What is being asked -
The full set of entries is to be printed exactly, with pictures excluded.

Working data -
%%
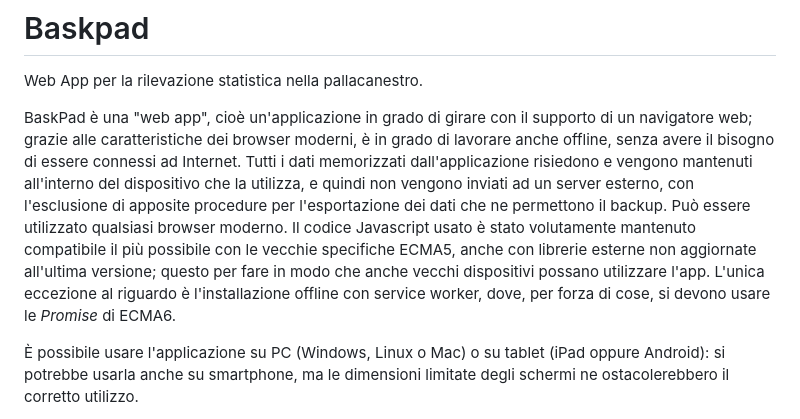
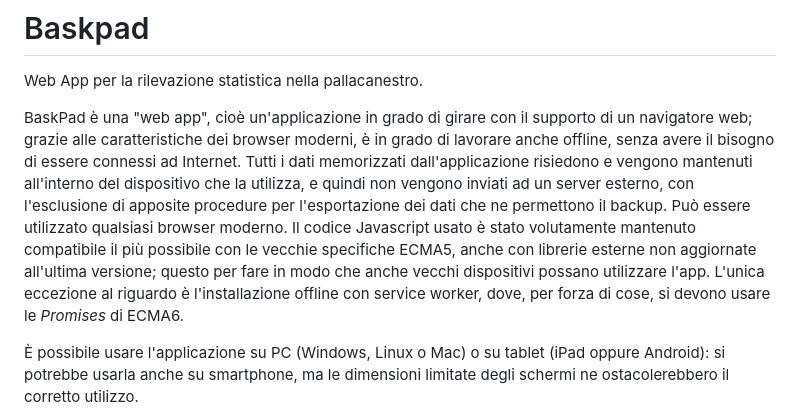
Before and after one commit to fello62/baskpad, a Markdown page: README.md, the part around the change. Rendered like a GitHub page.

```diff
--- a/README.md
+++ b/README.md
@@ -2,7 +2,7 @@
 Web App per la rilevazione statistica nella pallacanestro.
 
 BaskPad è una "web app", cioè un'applicazione in grado di girare con il supporto di un navigatore web; grazie alle caratteristiche dei browser moderni, è in grado di lavorare anche offline, senza avere il bisogno di essere connessi ad Internet. Tutti i dati memorizzati dall'applicazione risiedono e vengono mantenuti all'interno del dispositivo che la utilizza, e quindi non vengono inviati ad un server esterno, con l'esclusione di apposite procedure per l'esportazione dei dati che ne permettono il backup.
-Può essere utilizzato qualsiasi browser moderno. Il codice Javascript usato è stato volutamente mantenuto compatibile il più possibile con le vecchie specifiche ECMA5, anche con librerie esterne non aggiornate all'ultima versione; questo per fare in modo che anche vecchi dispositivi possano utilizzare l'app. L'unica eccezione al riguardo è l'installazione offline con service worker, dove, per forza di cose, si devono usare le _Promise_ di ECMA6.
+Può essere utilizzato qualsiasi browser moderno. Il codice Javascript usato è stato volutamente mantenuto compatibile il più possibile con le vecchie specifiche ECMA5, anche con librerie esterne non aggiornate all'ultima versione; questo per fare in modo che anche vecchi dispositivi possano utilizzare l'app. L'unica eccezione al riguardo è l'installazione offline con service worker, dove, per forza di cose, si devono usare le _Promises_ di ECMA6.
 
 È possibile usare l'applicazione su PC (Windows, Linux o Mac) o su tablet (iPad oppure Android): si potrebbe usarla anche su smartphone, ma le dimensioni limitate degli schermi ne ostacolerebbero il corretto utilizzo.
 
```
%%
Result for this exercise -
Before and after one commit to fello62/baskpad, a Markdown page: README.md, the part around the change. Rendered like a GitHub page.

```diff
--- a/README.md
+++ b/README.md
@@ -2,7 +2,7 @@
 Web App per la rilevazione statistica nella pallacanestro.
 
 BaskPad è una "web app", cioè un'applicazione in grado di girare con il supporto di un navigatore web; grazie alle caratteristiche dei browser moderni, è in grado di lavorare anche offline, senza avere il bisogno di essere connessi ad Internet. Tutti i dati memorizzati dall'applicazione risiedono e vengono mantenuti all'interno del dispositivo che la utilizza, e quindi non vengono inviati ad un server esterno, con l'esclusione di apposite procedure per l'esportazione dei dati che ne permettono il backup.
-Può essere utilizzato qualsiasi browser moderno. Il codice Javascript usato è stato volutamente mantenuto compatibile il più possibile con le vecchie specifiche ECMA5, anche con librerie esterne non aggiornate all'ultima versione; questo per fare in modo che anche vecchi dispositivi possano utilizzare l'app. L'unica eccezione al riguardo è l'installazione offline con service worker, dove, per forza di cose, si devono usare le _Promise_ di ECMA6.
+Può essere utilizzato qualsiasi browser moderno. Il codice Javascript usato è stato volutamente mantenuto compatibile il più possibile con le vecchie specifiche ECMA5, anche con librerie esterne non aggiornate all'ultima versione; questo per fare in modo che anche vecchi dispositivi possano utilizzare l'app. L'unica eccezione al riguardo è l'installazione offline con service worker, dove, per forza di cose, si devono usare le _Promises_ di ECMA6.
 
 È possibile usare l'applicazione su PC (Windows, Linux o Mac) o su tablet (iPad oppure Android): si potrebbe usarla anche su smartphone, ma le dimensioni limitate degli schermi ne ostacolerebbero il corretto utilizzo.
 
```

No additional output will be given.